Synopsis

In clinical practice, patients with comorbidity of mood and anxiety disorders are arguably the norm. This volume, part of a series on anxiety disorders and depression, focuses on social anxiety and post-traumatic stress disorders. The text emphasizes how these disorders correlate in the patient, so mental health professionals can recognize them and assign a proper course of treatment. Conceptual issues confront the clinician who evaluates such patients, and these volumes help the reader navigate those issues. Concise and easy-to-read, the Anxiety Disorders Comorbid with Depression series presents a practical approach to the management and treatment of patients with comorbid mood and anxiety disorders.

Excerpt

Comorbidity is sometimes seen as a rather dry concept, and one that exists only because our diagnostic systems in psychiatry remain rather awkward. In this book we argue that comorbidity is a key tool for understanding the mood and anxiety disorders. Depression and the anxiety disorders are among the most prevalent and costly of the psychiatric disorders, and it is crucial to advance our understanding of their psychobiology and treatment.

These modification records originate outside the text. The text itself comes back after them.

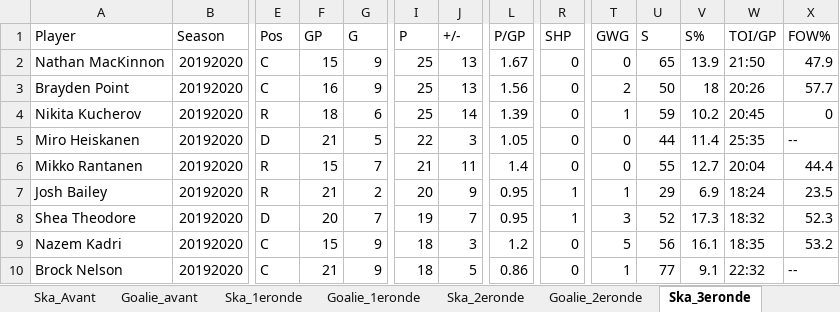
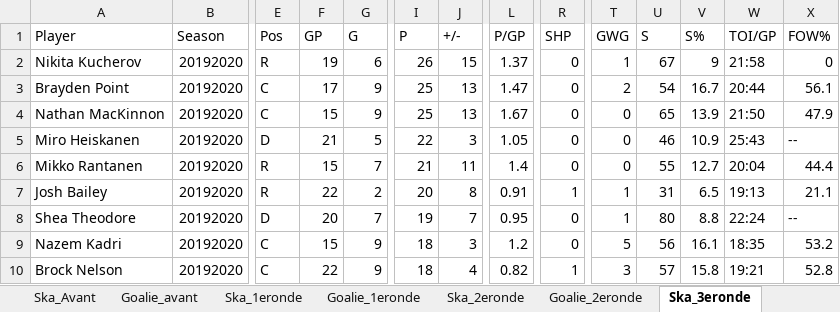
Before and after one commit to defoyalex/defoyalex.github.io, an Excel workbook: poolVeilleux.xlsx, sheet Ska_3eronde, drawn as a sheet; only a part is shown, gaps mark what is left out; values as stored, in another font and other column widths than the file's, no borders; removed rows and columns are numbered as before the commit, all else as after; rows hold the shown columns only; the diff covers the shown part only; the diff names each change by its address in the sheet, - before the commit and + after, or states it on an @@ line.

```diff
--- a/poolVeilleux.xlsx (sheet Ska_3eronde)
+++ b/poolVeilleux.xlsx (sheet Ska_3eronde)
+row 2: Nikita Kucherov | 20192020 | R | 19 | 6 | 26 | 15 | 1.37 | 0 | 1 | 67 | 9 | 21:58 | 0
+row 3: Brayden Point | 20192020 | C | 17 | 9 | 25 | 13 | 1.47 | 0 | 2 | 54 | 16.7 | 20:44 | 56.1
-row 3: Brayden Point | 20192020 | C | 16 | 9 | 25 | 13 | 1.56 | 0 | 2 | 50 | 18 | 20:26 | 57.7
-row 4: Nikita Kucherov | 20192020 | R | 18 | 6 | 25 | 14 | 1.39 | 0 | 1 | 59 | 10.2 | 20:45 | 0
-U5 (S): 44
+U5 (S): 46
-V5 (S%): 11.4
+V5 (S%): 10.9
-W5 (TOI/GP): 25:35
+W5 (TOI/GP): 25:43
-F7 (GP): 21
+F7 (GP): 22
-J7 (+/-): 9
+J7 (+/-): 8
-L7 (P/GP): 0.95
+L7 (P/GP): 0.91
-U7 (S): 29
+U7 (S): 31
-V7 (S%): 6.9
+V7 (S%): 6.5
-W7 (TOI/GP): 18:24
+W7 (TOI/GP): 19:13
-X7 (FOW%): 23.5
+X7 (FOW%): 21.1
-R8 (SHP): 1
+R8 (SHP): 0
-T8 (GWG): 3
+T8 (GWG): 1
-U8 (S): 52
+U8 (S): 80
-V8 (S%): 17.3
+V8 (S%): 8.8
-W8 (TOI/GP): 18:32
+W8 (TOI/GP): 22:24
-X8 (FOW%): 52.3
+X8 (FOW%): --
-F10 (GP): 21
+F10 (GP): 22
-J10 (+/-): 5
+J10 (+/-): 4
-L10 (P/GP): 0.86
+L10 (P/GP): 0.82
-R10 (SHP): 0
+R10 (SHP): 1
-T10 (GWG): 1
+T10 (GWG): 3
-U10 (S): 77
+U10 (S): 57
-V10 (S%): 9.1
+V10 (S%): 15.8
-W10 (TOI/GP): 22:32
+W10 (TOI/GP): 19:21
-X10 (FOW%): --
+X10 (FOW%): 52.8
```
Also changed, not shown: 30 added rows, 30 removed rows, 50 moved rows and 361 edited cells elsewhere in this sheet, sheet Points, sheet CLASSEMENT, sheet PICKS, sheet Goalie_3eronde, formulas that keep their value, 4 other files.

In the first chapter of this volume, we explain why comorbidity is so important a conceptual tool. In the second chapter, we consider diagnostic overlaps and distinctions in depression and anxiety disorders, and review the epidemiology of their comorbidity. The third chapter of the volume focuses on the psychobiology of depression and anxiety disorders, and a final chapter focuses on treatment.

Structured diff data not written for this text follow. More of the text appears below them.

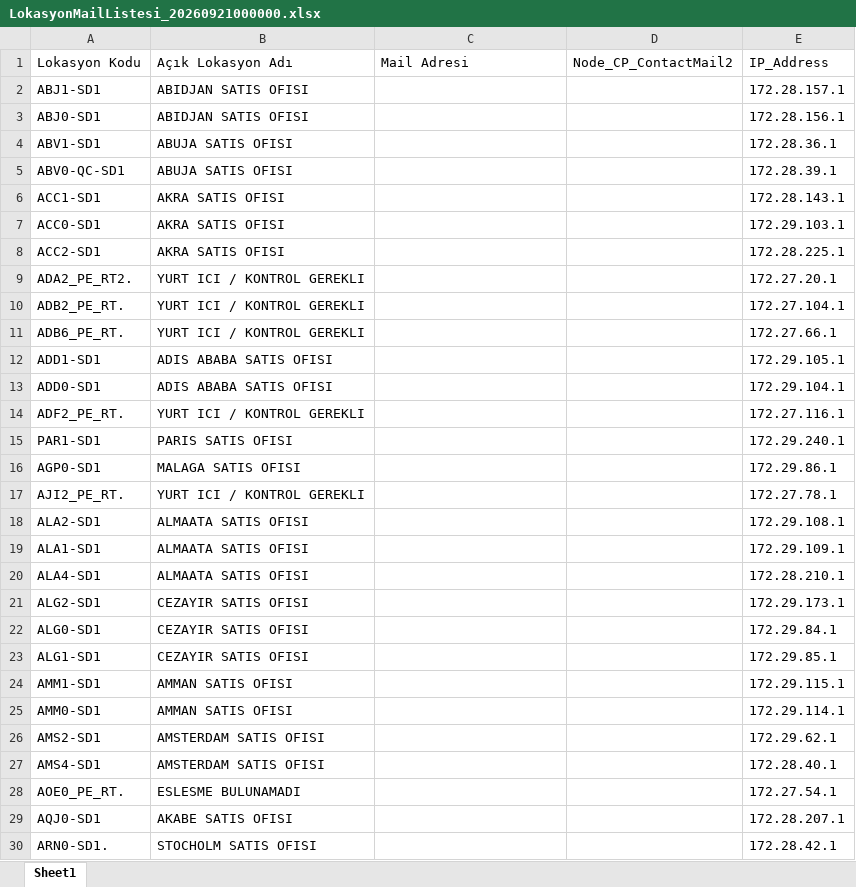
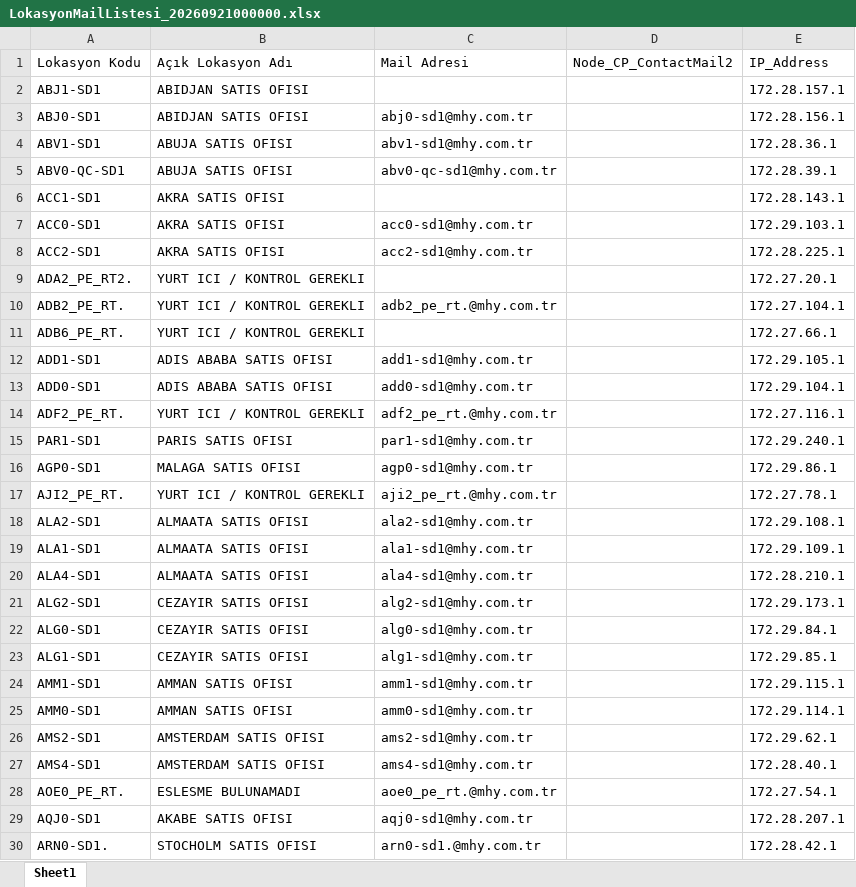
Before and after one commit to cankaratass1-tech/tk-asset-manager, an Excel workbook: backend/demo-data/current/LokasyonMailListesi_20260921000000.xlsx, sheet Sheet1, drawn as a sheet; only a part is shown; values as stored, in another font and other column widths than the file's, no borders; the diff covers the shown part only; the diff names each change by its address in the sheet, - before the commit and + after, or states it on an @@ line.

```diff
--- a/backend/demo-data/current/LokasyonMailListesi_20260921000000.xlsx (sheet Sheet1)
+++ b/backend/demo-data/current/LokasyonMailListesi_20260921000000.xlsx (sheet Sheet1)
-C3: (empty)
+C3: abj0-sd1@mhy.com.tr
-C4: (empty)
+C4: abv1-sd1@mhy.com.tr
-C5: (empty)
+C5: abv0-qc-sd1@mhy.com.tr
-C7: (empty)
+C7: acc0-sd1@mhy.com.tr
-C8: (empty)
+C8: acc2-sd1@mhy.com.tr
-C10: (empty)
+C10: adb2_pe_rt.@mhy.com.tr
-C12: (empty)
+C12: add1-sd1@mhy.com.tr
-C13: (empty)
+C13: add0-sd1@mhy.com.tr
-C14: (empty)
+C14: adf2_pe_rt.@mhy.com.tr
-C15: (empty)
+C15: par1-sd1@mhy.com.tr
-C16: (empty)
+C16: agp0-sd1@mhy.com.tr
-C17: (empty)
+C17: aji2_pe_rt.@mhy.com.tr
-C18: (empty)
+C18: ala2-sd1@mhy.com.tr
-C19: (empty)
+C19: ala1-sd1@mhy.com.tr
-C20: (empty)
+C20: ala4-sd1@mhy.com.tr
-C21: (empty)
+C21: alg2-sd1@mhy.com.tr
-C22: (empty)
+C22: alg0-sd1@mhy.com.tr
-C23: (empty)
+C23: alg1-sd1@mhy.com.tr
-C24: (empty)
+C24: amm1-sd1@mhy.com.tr
-C25: (empty)
+C25: amm0-sd1@mhy.com.tr
-C26: (empty)
+C26: ams2-sd1@mhy.com.tr
-C27: (empty)
+C27: ams4-sd1@mhy.com.tr
-C28: (empty)
+C28: aoe0_pe_rt.@mhy.com.tr
-C29: (empty)
+C29: aqj0-sd1@mhy.com.tr
-C30: (empty)
+C30: arn0-sd1.@mhy.com.tr
```
Also changed, not shown: 19 added rows and 500 edited cells elsewhere in this sheet, backend/demo-data/battery-health.xlsx, 15 other files.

This volume will focus in particular on social anxiety disorder (social phobia), post-traumatic stress disorder, generalized anxiety disorder and obsessive-compulsive disorder. (We have used the term 'social anxiety disorder' rather than 'social phobia' in view of a growing consensus that the former label more accurately reflects the pervasive and impairing symptoms of this condition.) A companion volume by Professor Nutt and colleagues focuses on the comorbidity of depression and panic disorder.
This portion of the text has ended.